- Recorded information:

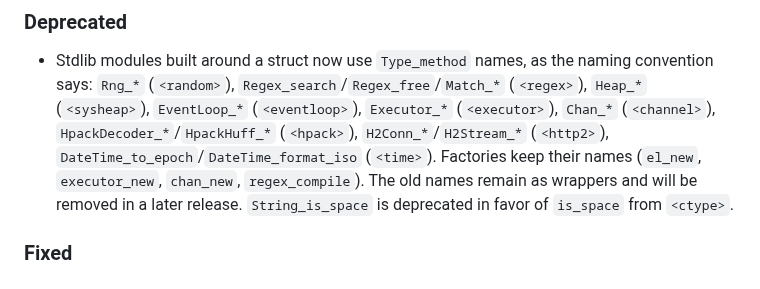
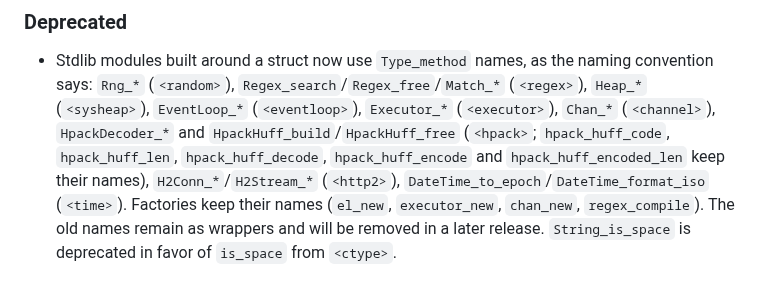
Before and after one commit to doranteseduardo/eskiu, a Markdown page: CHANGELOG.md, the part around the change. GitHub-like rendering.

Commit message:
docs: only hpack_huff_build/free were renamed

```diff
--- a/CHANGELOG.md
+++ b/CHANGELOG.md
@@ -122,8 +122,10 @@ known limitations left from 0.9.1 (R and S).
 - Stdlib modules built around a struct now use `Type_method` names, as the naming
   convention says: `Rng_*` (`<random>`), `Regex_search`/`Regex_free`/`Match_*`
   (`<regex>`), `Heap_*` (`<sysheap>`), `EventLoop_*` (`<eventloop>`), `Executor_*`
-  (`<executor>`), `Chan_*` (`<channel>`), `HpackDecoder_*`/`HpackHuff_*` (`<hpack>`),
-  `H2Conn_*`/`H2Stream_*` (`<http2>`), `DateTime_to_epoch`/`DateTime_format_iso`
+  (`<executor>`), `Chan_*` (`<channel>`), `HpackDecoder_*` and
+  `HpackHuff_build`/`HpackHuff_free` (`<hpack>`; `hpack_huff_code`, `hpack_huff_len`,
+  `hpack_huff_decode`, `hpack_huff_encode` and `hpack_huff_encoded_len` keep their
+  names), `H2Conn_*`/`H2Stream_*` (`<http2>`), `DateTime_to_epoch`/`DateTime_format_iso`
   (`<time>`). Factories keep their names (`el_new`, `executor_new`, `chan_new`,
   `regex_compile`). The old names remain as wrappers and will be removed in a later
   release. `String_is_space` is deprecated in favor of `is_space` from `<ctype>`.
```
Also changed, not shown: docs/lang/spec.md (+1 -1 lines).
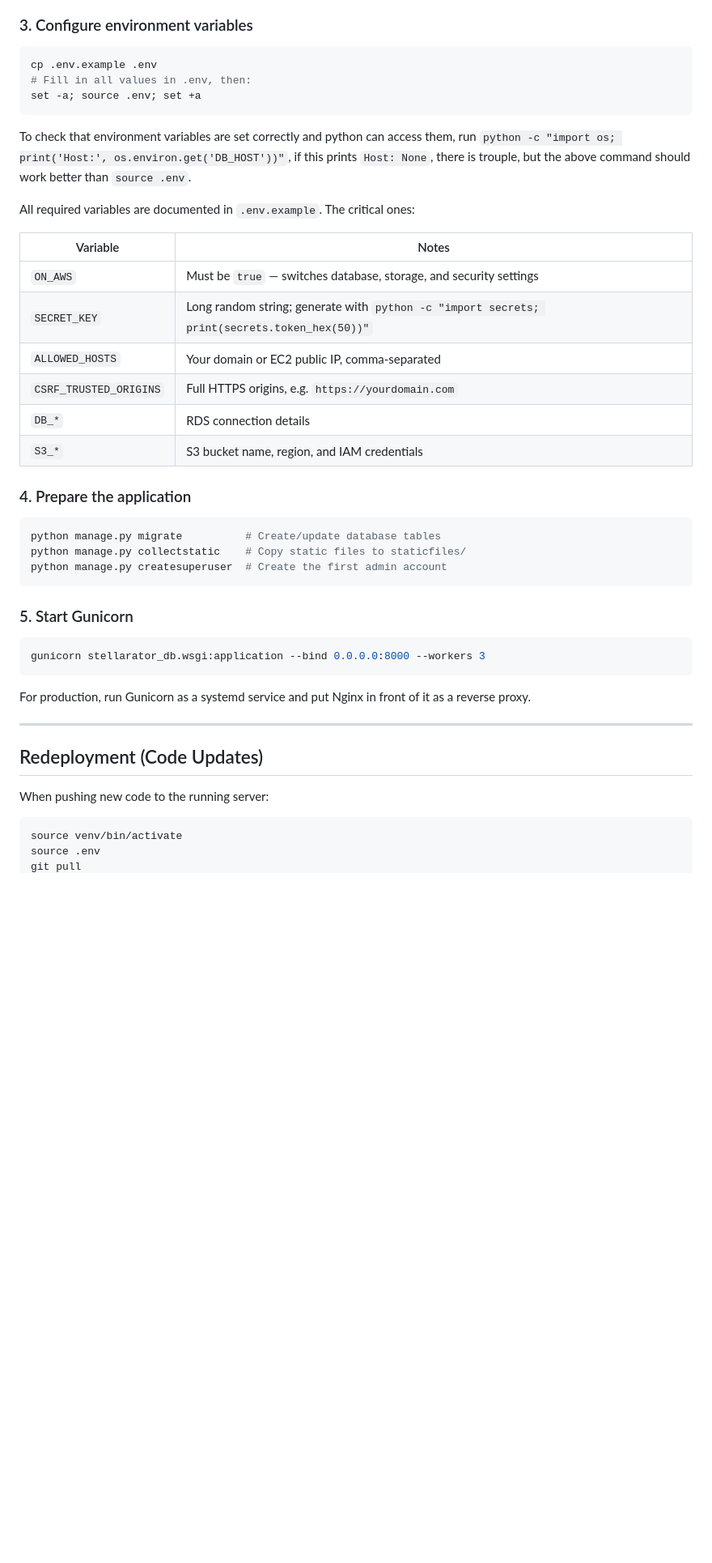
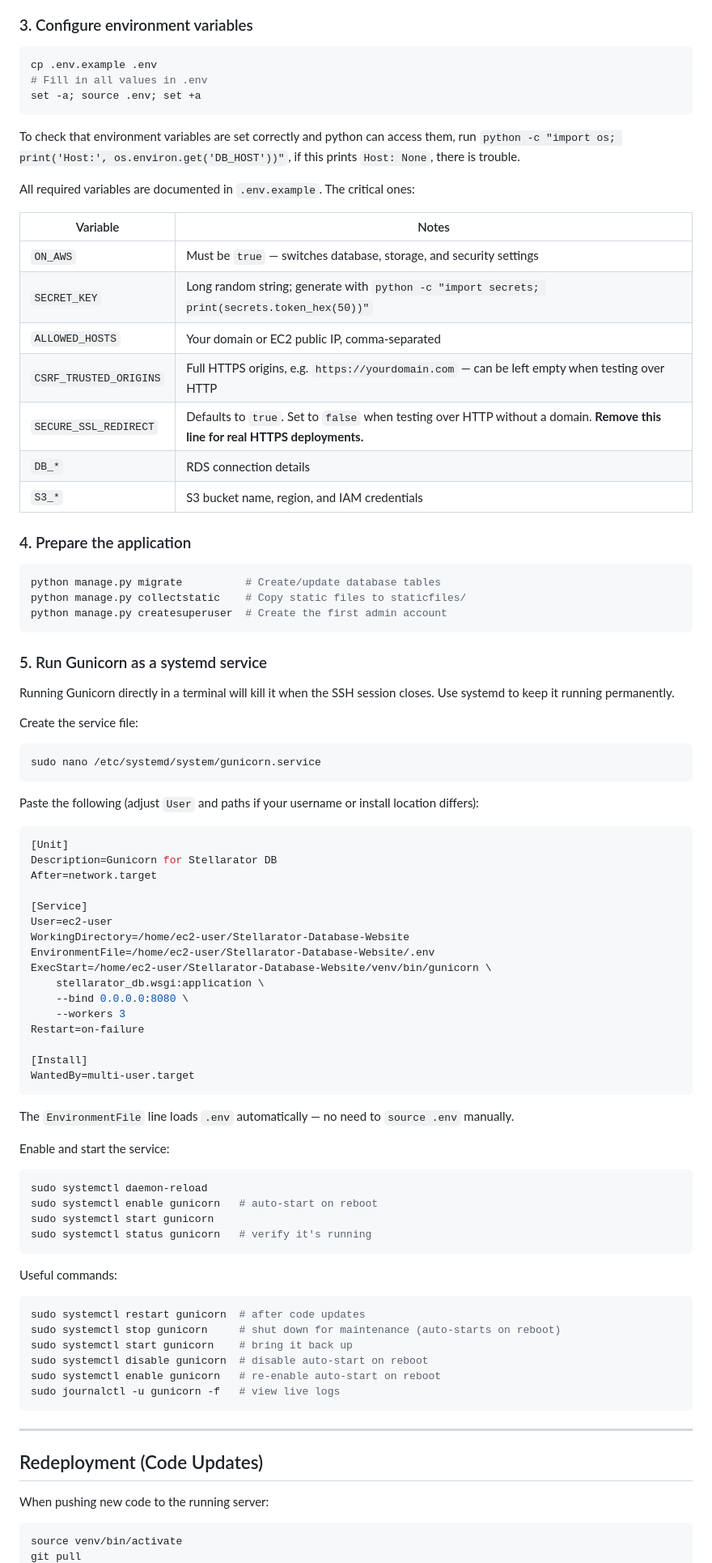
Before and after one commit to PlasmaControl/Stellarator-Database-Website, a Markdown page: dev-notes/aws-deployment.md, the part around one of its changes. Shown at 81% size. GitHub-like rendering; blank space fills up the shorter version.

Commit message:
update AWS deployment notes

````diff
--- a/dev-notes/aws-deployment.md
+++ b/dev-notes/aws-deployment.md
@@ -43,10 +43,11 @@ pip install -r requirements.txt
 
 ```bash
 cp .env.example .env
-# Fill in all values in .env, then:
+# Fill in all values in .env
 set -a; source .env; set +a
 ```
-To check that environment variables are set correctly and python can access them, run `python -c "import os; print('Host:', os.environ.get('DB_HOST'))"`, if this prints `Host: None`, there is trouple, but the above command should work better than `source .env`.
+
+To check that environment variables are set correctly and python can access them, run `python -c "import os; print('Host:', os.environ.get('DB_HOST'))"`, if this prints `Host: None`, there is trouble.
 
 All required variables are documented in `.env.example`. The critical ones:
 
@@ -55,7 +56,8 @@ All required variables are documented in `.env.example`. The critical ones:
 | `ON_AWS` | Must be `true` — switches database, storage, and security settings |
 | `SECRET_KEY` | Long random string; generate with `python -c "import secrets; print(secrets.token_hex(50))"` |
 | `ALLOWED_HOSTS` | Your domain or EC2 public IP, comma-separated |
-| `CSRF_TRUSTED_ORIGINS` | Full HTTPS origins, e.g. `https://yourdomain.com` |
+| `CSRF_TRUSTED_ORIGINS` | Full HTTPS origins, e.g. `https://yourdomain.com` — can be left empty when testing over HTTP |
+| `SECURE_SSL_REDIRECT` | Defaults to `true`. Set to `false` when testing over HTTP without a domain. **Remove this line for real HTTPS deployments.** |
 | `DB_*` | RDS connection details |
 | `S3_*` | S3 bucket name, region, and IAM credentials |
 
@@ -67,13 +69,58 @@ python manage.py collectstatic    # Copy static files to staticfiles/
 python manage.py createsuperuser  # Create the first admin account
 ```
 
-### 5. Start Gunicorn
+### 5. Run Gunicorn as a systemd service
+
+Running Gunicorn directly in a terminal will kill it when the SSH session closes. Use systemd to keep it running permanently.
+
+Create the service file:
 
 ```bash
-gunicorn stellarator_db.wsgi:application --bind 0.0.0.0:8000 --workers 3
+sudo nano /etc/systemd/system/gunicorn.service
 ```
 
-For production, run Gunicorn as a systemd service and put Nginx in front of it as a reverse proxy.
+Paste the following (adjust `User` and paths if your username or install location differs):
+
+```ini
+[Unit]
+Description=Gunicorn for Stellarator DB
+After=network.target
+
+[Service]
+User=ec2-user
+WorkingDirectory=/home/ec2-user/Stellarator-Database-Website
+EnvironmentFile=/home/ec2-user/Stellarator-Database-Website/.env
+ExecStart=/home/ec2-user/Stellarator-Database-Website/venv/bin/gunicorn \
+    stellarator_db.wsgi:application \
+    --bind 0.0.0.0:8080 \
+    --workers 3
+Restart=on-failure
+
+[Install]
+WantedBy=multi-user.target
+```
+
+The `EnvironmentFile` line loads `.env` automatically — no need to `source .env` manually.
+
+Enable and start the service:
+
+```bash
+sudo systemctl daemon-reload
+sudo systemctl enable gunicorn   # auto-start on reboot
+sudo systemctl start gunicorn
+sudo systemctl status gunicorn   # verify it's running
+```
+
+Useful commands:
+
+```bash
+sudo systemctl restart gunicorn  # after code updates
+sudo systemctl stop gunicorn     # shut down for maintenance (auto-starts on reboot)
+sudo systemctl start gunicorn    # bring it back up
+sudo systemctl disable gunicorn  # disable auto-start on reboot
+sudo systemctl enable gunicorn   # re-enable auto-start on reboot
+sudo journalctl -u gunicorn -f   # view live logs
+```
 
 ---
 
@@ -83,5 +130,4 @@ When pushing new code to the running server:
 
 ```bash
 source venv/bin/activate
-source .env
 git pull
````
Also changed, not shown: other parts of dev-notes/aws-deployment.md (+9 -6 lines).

- What the task asks: Match on "origins": copy every line in the records that has it.

- Output below:
-| `CSRF_TRUSTED_ORIGINS` | Full HTTPS origins, e.g. `https://yourdomain.com` |
+| `CSRF_TRUSTED_ORIGINS` | Full HTTPS origins, e.g. `https://yourdomain.com` — can be left empty when testing over HTTP |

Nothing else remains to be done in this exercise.